SoundsWild, but was it worth the wait?
Arriving at Carfax, Newtown, Jozi, at 8.30pm, kids from across Gauteng, (yes, peeps even travelled across the Boerie-curtain) were led into a dark, electrifying venue by Phizicist, stationed by the entrance.
Depending on your preference, Gauteng’s 2005 emo/indie scene, 2015’s hipster scene, either sat on steps, swaying and banging their heads to Phizicist or chose to indulge in P.H.Fat’s set, main stage-ways.
P.H.Fat, with their usual set, upgraded their beats and enthralled fans with new sounds, but fell a bit flat, tbh, largely due to the fact that their set took place so early [Mike: “It feels like we’re an upcoming act.”] with a sparse audience and acoustics which made their normally jam-packed, energetic set sound like your favourite garage band; with equipment set up instead of mommy’s Prius.
Despite this fact, P.H.Fat die-hards had a ball, while others proceeded to support Chee’s electronic beats which, in my opinion, competed with P.H.Fat’s set – a contributing factor to their flat sound. That being said – Chee killed it, regardless of electro fans shimmying from the steps to the floor.
After increasing our chi with Chee’s set [come on, I had to.], the main stage called us to experience Niskerone, another local big-wig, and, much to bass heads’ delight, who brought the hard-hitting drum ’n bass sound we’ve come to know and love – a fitting prelude to Flux Pavilion which was to follow.
Switch to Stage 2, where Pop Art Live got everyone off their feet – yes, even those who were sitting down, chilling hard since the evening began. Cue Pop Art’s live set who were not chilled and shit was lost. Dancing amongst the crowd, Martin Kabamba’s, energy was infectious inspiring, even the palest wallflowers worked up to a shuffle. A jolly good show, as it were.
Next up, Flux Pavilion didn’t waste any time in taking names – beats were dropped and so did booties. Flux Pavilion, or Joshua Steele as his mother christened him, has been in existence since 2008 and, by industry standards, he’s the cool uncle of DJs with a huge list of international accolades and collabs tucked solidly into his back pocket. If South African scenesters had any doubts about his G-ism, all doubts were quelled. Well, sort of – we’ll overlook that ‘We Will Rock You’ moment. Ahem.
Onto the main order of business and topic of much debate, argument and tears – Crystal Castles.
“Jis, I saw Alice last night! Lyf made!” “Who’s this Edith bitch? She’s no Alice!” “I’ve waited 7 years to see them live!” “What’s this? No, really. What the hell is this???”

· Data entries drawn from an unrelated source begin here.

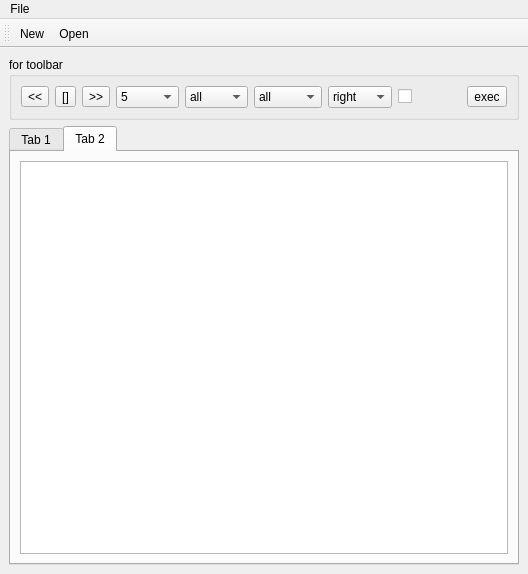
This is resources/form.ui in sanami/qt-wallpaper as Qt 5 draws it before an edit. The edited form follows.
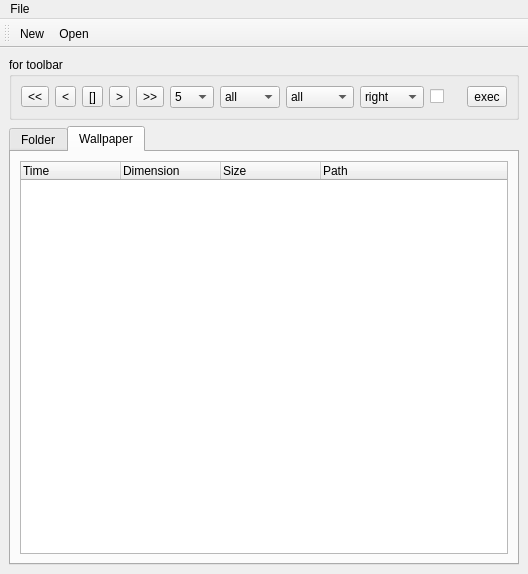
This is the edited form. The open tabs and pages were chosen to show the change. Icons and pictures are not drawn.

Patch:
```diff
--- a/resources/form.ui
+++ b/resources/form.ui
@@ -28,6 +28,13 @@
          </property>
         </widget>
        </item>
+       <item>
+        <widget class="QToolButton" name="prev_in_folder">
+         <property name="text">
+          <string>&lt;</string>
+         </property>
+        </widget>
+       </item>
        <item>
         <widget class="QToolButton" name="toolButton_3">
          <property name="text">
@@ -35,6 +42,13 @@
          </property>
         </widget>
        </item>
+       <item>
+        <widget class="QToolButton" name="next_in_folder">
+         <property name="text">
+          <string>&gt;</string>
+         </property>
+        </widget>
+       </item>
        <item>
         <widget class="QToolButton" name="toolButton">
          <property name="text">
@@ -142,7 +156,7 @@
       </property>
       <widget class="QWidget" name="tab">
        <attribute name="title">
-        <string>Tab 1</string>
+        <string>Folder</string>
        </attribute>
        <layout class="QGridLayout" name="gridLayout_2">
         <item row="0" column="0">
@@ -158,14 +172,31 @@
       </widget>
       <widget class="QWidget" name="tab_2">
        <attribute name="title">
-        <string>Tab 2</string>
+        <string>Wallpaper</string>
        </attribute>
        <layout class="QGridLayout" name="gridLayout_3">
         <item row="0" column="0">
-         <widget class="QTextEdit" name="textEdit">
-          <property name="lineWrapMode">
-           <enum>QTextEdit::NoWrap</enum>
-          </property>
+         <widget class="QTreeWidget" name="files">
+          <column>
+           <property name="text">
+            <string>Time</string>
+           </property>
+          </column>
+          <column>
+           <property name="text">
+            <string>Dimension</string>
+           </property>
+          </column>
+          <column>
+           <property name="text">
+            <string>Size</string>
+           </property>
+          </column>
+          <column>
+           <property name="text">
+            <string>Path</string>
+           </property>
+          </column>
          </widget>
         </item>
        </layout>
```
Left out of the diff: 21 changed lines with no effect on the pictures.
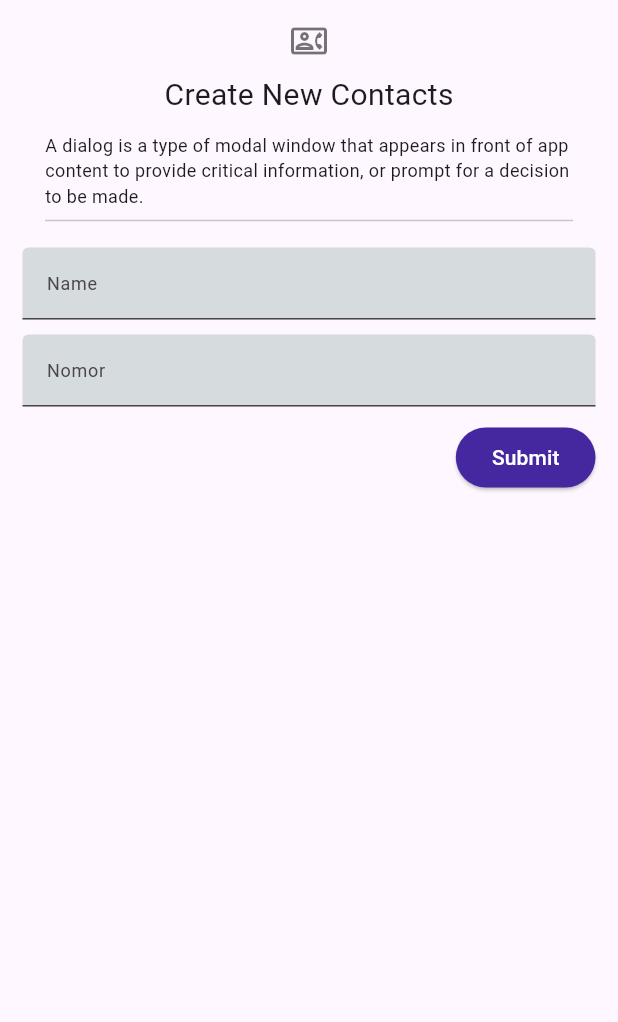
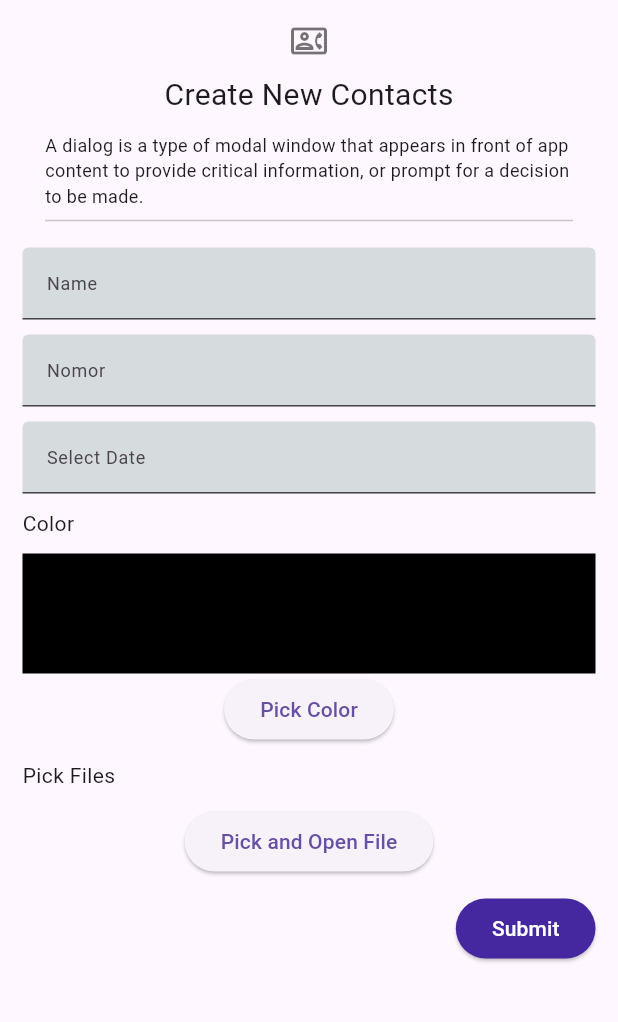
Before and after one commit to itsjipa/flutter_nazhiifah-mawaddah-juliyanda-nst, a Flutter app: the screen it shows after launch, after a tap on "Submit", on a phone screen of 412 x 824 dp, the part 84-1106 px from its top. Run offline on Flutter 3.47's test engine with Material 2 defaults, Android fonts, the phone set to English and light mode, and no system bars; our stand-ins replace file_picker, flutter_colorpicker, open_file.

Commit message:
update tugas 11

```diff
--- a/11_Flutter_Layout/praktikum/tugas11/lib/main.dart
+++ b/11_Flutter_Layout/praktikum/tugas11/lib/main.dart
@@ -1,5 +1,6 @@
 import 'package:flutter/material.dart';
 import 'package:tugas11/screen/contactScreen.dart';
+import 'package:tugas11/screen/formAdvance.dart';
 
 void main() {
   runApp(const MyApp());
@@ -22,7 +23,7 @@ class MyApp extends StatelessWidget {
         ),
         useMaterial3: true,
       ),
-      home: const ContactScreen(),
+      home: const FormAdvance(),
     );
   }
 }
--- /dev/null
+++ b/11_Flutter_Layout/praktikum/tugas11/lib/screen/formAdvance.dart
@@ -0,0 +1,431 @@
+import 'package:file_picker/file_picker.dart';
+import 'package:flutter/material.dart';
+import 'package:flutter_colorpicker/flutter_colorpicker.dart';
+import 'package:intl/intl.dart';
+import 'package:open_file/open_file.dart';
+import 'package:tugas11/screen/contact.dart';
+
+class FormAdvance extends StatefulWidget {
+  const FormAdvance({super.key});
+
+  @override
+  State<FormAdvance> createState() => _FormAdvanceState();
+}
+
+class _FormAdvanceState extends State<FormAdvance> {
+  final _formKey = GlobalKey<FormState>();
+  final TextEditingController _namaController = TextEditingController();
+  final TextEditingController _nomorController = TextEditingController();
+  final TextEditingController _dateController = TextEditingController();
+
+  final List<Contact> _contacts = List.empty(growable: true);
+
+  int selectIndex = 0;
+
+  DateTime _dueDate = DateTime.now();
+  final currentDate = DateTime.now();
+
+  Color _currentColor = Colors.black;
+  PlatformFile? _selectedFile;
+
+  Future<void> _openSelectedFile() async {
+    if (_selectedFile != null) {
+      final result = await OpenFile.open(_selectedFile!.path);
+      if (result.type == ResultType.error) {
+        ScaffoldMessenger.of(context).showSnackBar(
+          SnackBar(
+            content: Text('Gagal membuka file'),
+            backgroundColor: Colors.red,
+          ),
+        );
+      }
+    }
+  }
+
+  Future<void> _pickFile() async {
+    final result = await FilePicker.platform.pickFiles();
+    if (result != null && result.files.isNotEmpty) {
+      setState(() {
+        _selectedFile = result.files.first;
+      });
+    }
+  }
+
+  @override
+  Widget build(BuildContext context) {
+    return Scaffold(
+      appBar: AppBar(
+        title: const Text(
+          "Contacts",
+          style: TextStyle(
+            color: Colors.white,
+            fontWeight: FontWeight.w600,
+            letterSpacing: 2,
+          ),
+        ),
+        centerTitle: true,
+      ),
+      body: SingleChildScrollView(
+        child: Container(
+          alignment: Alignment.center,
+          padding: const EdgeInsets.all(15.0),
+          child: Column(
+            children: <Widget>[
+              const Icon(
+                Icons.contact_phone_outlined,
+                color: Colors.black54,
+              ),
+              const SizedBox(
+                height: 10,
+              ),
+              const Text(
+                "Create New Contacts",
+                style: TextStyle(
+                  fontWeight: FontWeight.w400,
+                  fontSize: 20,
+                ),
+              ),
+              const SizedBox(
+                height: 10,
+              ),
+              const Padding(
+                padding: EdgeInsets.symmetric(horizontal: 15.0),
+                child: Text(
+                  "A dialog is a type of modal window that appears in front of app content to provide critical information, or prompt for a decision to be made.",
+                  textAlign: TextAlign.start,
+                  style: TextStyle(
+                    fontSize: 12,
+                  ),
+                ),
+              ),
+              const Divider(
+                thickness: 1,
+                endIndent: 15.0,
+                indent: 15.0,
+              ),
+              const SizedBox(
+                height: 10,
+              ),
+              Form(
+                key: _formKey,
+                child: Column(
+                  crossAxisAlignment: CrossAxisAlignment.start,
+                  children: [
+                    // form nama
+                    TextFormField(
+                      controller: _namaController,
+                      autovalidateMode: AutovalidateMode.onUserInteraction,
+                      validator: (value) {
+                        if (value == null || value.isEmpty) {
+                          return 'Nama harus diisi';
+                        }
+                        if (value.length < 2) {
+                          return "Nama harus memiliki minimal 2 kata";
+                        }
+                        if (value.split(' ').every((element) =>
+                            element[0] == element[0].toLowerCase())) {
+                          return 'Nama harus dimulai dengan huruf kapital';
+                        }
+                        if (value.contains(RegExp(r'[\d\W]'))) {
+                          return 'Nama tidak boleh mengandung angka dan karakter';
+                        }
+                        return null;
+                      },
+                      keyboardType: TextInputType.name,
+                      decoration: const InputDecoration(
+                        contentPadding: EdgeInsets.only(left: 12),
+                        hintText: 'Insert Your Name',
+                        labelStyle: TextStyle(
+                          fontSize: 12,
+                        ),
+                        labelText: 'Name',
+                      ),
+                    ),
+                    const SizedBox(
+                      height: 10,
+                    ),
+
+                    // form nomor
+                    TextFormField(
+                      autovalidateMode: AutovalidateMode.onUserInteraction,
+                      controller: _nomorController,
+                      validator: (value) {
+                        if (value == null || value.isEmpty) {
+                          return 'Nomor harus diisi';
+                        }
+                        if (value.contains(r'[\d]')) {
+                          return 'Nomor harus terdiri dari angka';
+                        }
+                        if (value.length < 8 || value.length >= 15) {
+                          return "Nomor telepon minimal 8 digit dan maksimal 15 digit";
+                        }
+                        if (!value.startsWith('0')) {
+                          return 'Nomor telepon dimulai 0';
+                        }
+                        return null;
+                      },
+                      keyboardType: TextInputType.phone,
+                      decoration: const InputDecoration(
+                        contentPadding: EdgeInsets.only(left: 12),
+                        hintText: '+62 ....',
+                        labelStyle: TextStyle(
+                          fontSize: 12,
+                        ),
+                        labelText: 'Nomor',
+                      ),
+                    ),
+                    const SizedBox(
+                      height: 10,
+                    ),
+
+                    // form date
+                    TextFormField(
+                      controller: _dateController,
+                      onTap: () async {
+                        final selectDate = await showDatePicker(
+                          context: context,
+                          initialDate: currentDate,
+                          firstDate: DateTime(2000),
+                          lastDate: DateTime(2026),
+                        );
+                        setState(() {
+                          if (selectDate != null) {
+                            _dueDate = selectDate;
+                            final String formatDate =
+                                DateFormat('EEEE, dd MMMM yyyy')
+                                    .format(selectDate);
+                            _dateController.text = formatDate;
+                            debugPrint(formatDate);
+                          }
+                        });
+                      },
+                      readOnly: true,
+                      decoration: const InputDecoration(
+                        contentPadding: EdgeInsets.only(left: 12),
+                        labelStyle: TextStyle(
+                          fontSize: 12,
+                        ),
+                        labelText: 'Select Date',
+                      ),
+                    ),
+                    const SizedBox(
+                      height: 10,
+                    ),
+
+                    // pick color
+                    const Text('Color'),
+                    const SizedBox(
+                      height: 10,
+                    ),
+                    Container(
+                      height: 80,
+                      width: MediaQuery.of(context).size.width,
+                      color: _currentColor,
+                    ),
+                    Center(
+                      child: ElevatedButton(
+                        child: const Text('Pick Color'),
+                        onPressed: () {
+                          showDialog(
+                            context: context,
+                            builder: ((context) {
+                              return AlertDialog(
+                                title: const Text('Pick Your Color'),
+                                content: BlockPicker(
+                                    pickerColor: _currentColor,
+                                    onColorChanged: (color) {
+                                      setState(() {
+                                        _currentColor = color;
+                                      });
+                                    }),
+                                actions: [
+                                  TextButton(
+                                    onPressed: () {
+                                      Navigator.pop(context);
+                                    },
+                                    child: const Text('Save'),
+                                  ),
+                                ],
+                              );
+                            }),
+                          );
+                        },
+                      ),
+                    ),
+                    const SizedBox(
+                      height: 10,
+                    ),
+
+                    // pick file
+                    const Text('Pick Files'),
+                    const SizedBox(
+                      height: 10,
+                    ),
+                    Center(
+                      child: ElevatedButton(
+                        onPressed: () {
+                          _pickFile();
+                        },
+                        child: const Text('Pick and Open File'),
+                      ),
+                    )
+                  ],
+                ),
+              ),
+
+              // tombol submit
+              Container(
+                alignment: Alignment.centerRight,
+                padding: const EdgeInsets.only(top: 10.0),
+                child: ElevatedButton(
+                  onPressed: () async {
+                    var form = _formKey.currentState;
+                    String name = _namaController.text.trim();
+                    String nomor = _nomorController.text.trim();
+
+                    if (form!.validate()) {
+                      form.save();
+                      setState(() {
+                        bool existsContacts = _contacts.any((contact) =>
+                            contact.nama == name || contact.nomor == nomor);
+                        if (!existsContacts) {
+                          _contacts.add(
+                            Contact(nama: name, nomor: nomor),
+                          );
+                        } else {
+                          _contacts[selectIndex].nama = name;
+                          _contacts[selectIndex].nomor = nomor;
+                        }
+                        _namaController.clear();
+                        _nomorController.clear();
+                        _dateController.clear();
+                        form.reset();
+                      });
+                    }
+                    debugPrint(
+                      "Nama : ${_namaController.text}\nNomor : ${_nomorController.text}\n Tanggal : ${_dueDate.toString()}\nColor : ${_currentColor.toString()}\nFile Name : ${_selectedFile.toString()}",
+                    );
+                    form.reset();
+                  },
+                  child: Text('Submit'),
+                  style: ElevatedButton.styleFrom(
+                    backgroundColor: Colors.deepPurple.shade800,
+                    foregroundColor: Colors.white,
+                  ),
+                ),
+              ),
+              const SizedBox(
+                height: 29.0,
+              ),
+              _contacts.isEmpty
+                  ? Container()
+                  : const Text(
+                      "List Contacts",
+                      style: TextStyle(
+                        fontSize: 18,
+                        fontWeight: FontWeight.w400,
+                        color: Colors.black,
+                      ),
+                    ),
+              ListView.builder(
+                  shrinkWrap: true,
+                  itemCount: _contacts.length,
+                  itemBuilder: (context, index) {
+                    return ListTile(
+                      // profile name
+                      leading: CircleAvatar(
+                        child: Text(_contacts[index].nama[0]),
+                      ),
+                      title: Column(
+                        crossAxisAlignment: CrossAxisAlignment.start,
+                        children: [
+                          // list nama
+                          Text(
+                            _contacts[index].nama,
+                            style: const TextStyle(
+                              fontSize: 10,
+                            ),
+                          ),
+
+                          // list nomor
+                          Text(
+                            _contacts[index].nomor,
+                            style: const TextStyle(
+                              fontSize: 10,
+                            ),
+                          ),
+
+                          // list date
+                          Text(
+                            'Date : ${DateFormat('EEEE, dd MMMM yyyy').format(_dueDate)}',
+                            style: const TextStyle(
+                              fontSize: 10,
+                            ),
+                          ),
+                          Row(
+                            children: <Widget>[
+                              // list color
+                              const Text(
+                                'Color : ',
+                                style: TextStyle(fontSize: 10),
+                              ),
+                              Container(
+                                width: 10,
+                                height: 12,
+                                margin: const EdgeInsets.only(left: 5),
+                                decoration: BoxDecoration(
+                                  color: _currentColor,
+                                  shape: BoxShape.rectangle,
+                                ),
+                              )
+                            ],
+                          ),
+
+                          // list file
+                          Text('File Name : ${_selectedFile!.name}', style: const TextStyle(fontSize: 10,),)
+                        ],
+                      ),
+                      trailing: SizedBox(
+                        width: 49,
+                        child: Row(
+                          children: [
+                            InkWell(
+                              onTap: () {
+                                _namaController.text = _contacts[index].nama;
+                                _nomorController.text = _contacts[index].nomor;
+                                setState(() {
+                                  selectIndex = index;
+                                });
+                              },
+                              child: const Icon(
+                                Icons.edit,
+                                size: 17,
+                              ),
+                            ),
+                            const SizedBox(
+                              width: 15,
+                            ),
+                            InkWell(
+                              onTap: () {
+                                setState(() {
+                                  _contacts.removeAt(index);
+                                });
+                              },
+                              child: const Icon(
+                                Icons.delete_outline,
+                                size: 17,
+                              ),
+                            ),
+                          ],
+                        ),
+                      ),
+                      onTap: () {},
+                    );
+                  }),
+            ],
+          ),
+        ),
+      ),
+    );
+  }
+}
--- a/11_Flutter_Layout/praktikum/tugas11/pubspec.yaml
+++ b/11_Flutter_Layout/praktikum/tugas11/pubspec.yaml
@@ -35,6 +35,10 @@ dependencies:
   # The following adds the Cupertino Icons font to your application.
   # Use with the CupertinoIcons class for iOS style icons.
   cupertino_icons: ^1.0.2
+  open_file: ^3.3.2
+  intl: ^0.18.1
+  flutter_colorpicker: ^1.0.3
+  file_picker: ^5.5.0
 
 dev_dependencies:
   flutter_test:
```
Also changed, not shown: 11_Flutter_Layout/praktikum/tugas11/lib/screen/contactScreen.dart (+19 -14 lines), 11_Flutter_Layout/praktikum/tugas11/pubspec.lock, 1 other file.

These are a few quotes that birthed itself from Crystal Castles’ performance. In a nutshell, for those who need to have the blanks filled in: Crystal Castles are an experimental electronic band formed in 2003 in Toronto, Ontario by songwriter/producer Ethan Kath, with newly introduced member, Alice Glass in 2006. Historically, they’re known for their chaotic live shows and lo-fi melancholic homemade productions.
FFW to 2015 – Alice is kaput; “so done”, and has been replaced with Edith Frances, which, on the surface and to those with okay eye-sight, might as well be the same person.
Now, to any 2005 scenester, Crystal Castles were/is the holy grail of electronica and nostalgia. To many, this was the first band they experienced a multitude of teen-things to and grew with them, as the years progressed.
Years having passed, Crystal Castles were set to perform their first-ever show without the infamous Alice Glass, in South Africa. Even though dismayed at the fact that their beloved Glass would not be gracing the stage, these kids were super stoked, nonetheless, that Crystal Castles chose them as guinea pigs for, what must have been, a nerve-wracking performance.
All’s well that ends well? Not quite. About two tracks in, long-standing fans were WTF-ing all over Carfax. Some jammed to heartfelt nostalgia, but others were confused by the quality of Edith’s performance, as well as the show having felt more like a DJ set than performances Crystal Castles were known for.
Look, fair enough. To all opinions. Crystal Castles have been known for a certain calibre performance over a couple of years, and to deep-dyed fans – yoh, I’m sorry, but, in all fairness, Crystal Castles in 2015 is another animal, all on its own, and so, a vastly different performance ought to have been expected.
To those wailing “but Edith isn’t Alice”. Yeah, exactly. Astute observation.
What cannot be excused, however, is Carfax’s terrible acoustics, which influenced Crystal Castles’ delivery, as well as P.H.Fat’s.
All in all? An electrifying evening with SA’s finest holding their own against international acts, where Alice is not Edith and Carfax ought to review their sound delivery.
Words by Liz Dom
Photography by Henk Steyn Photography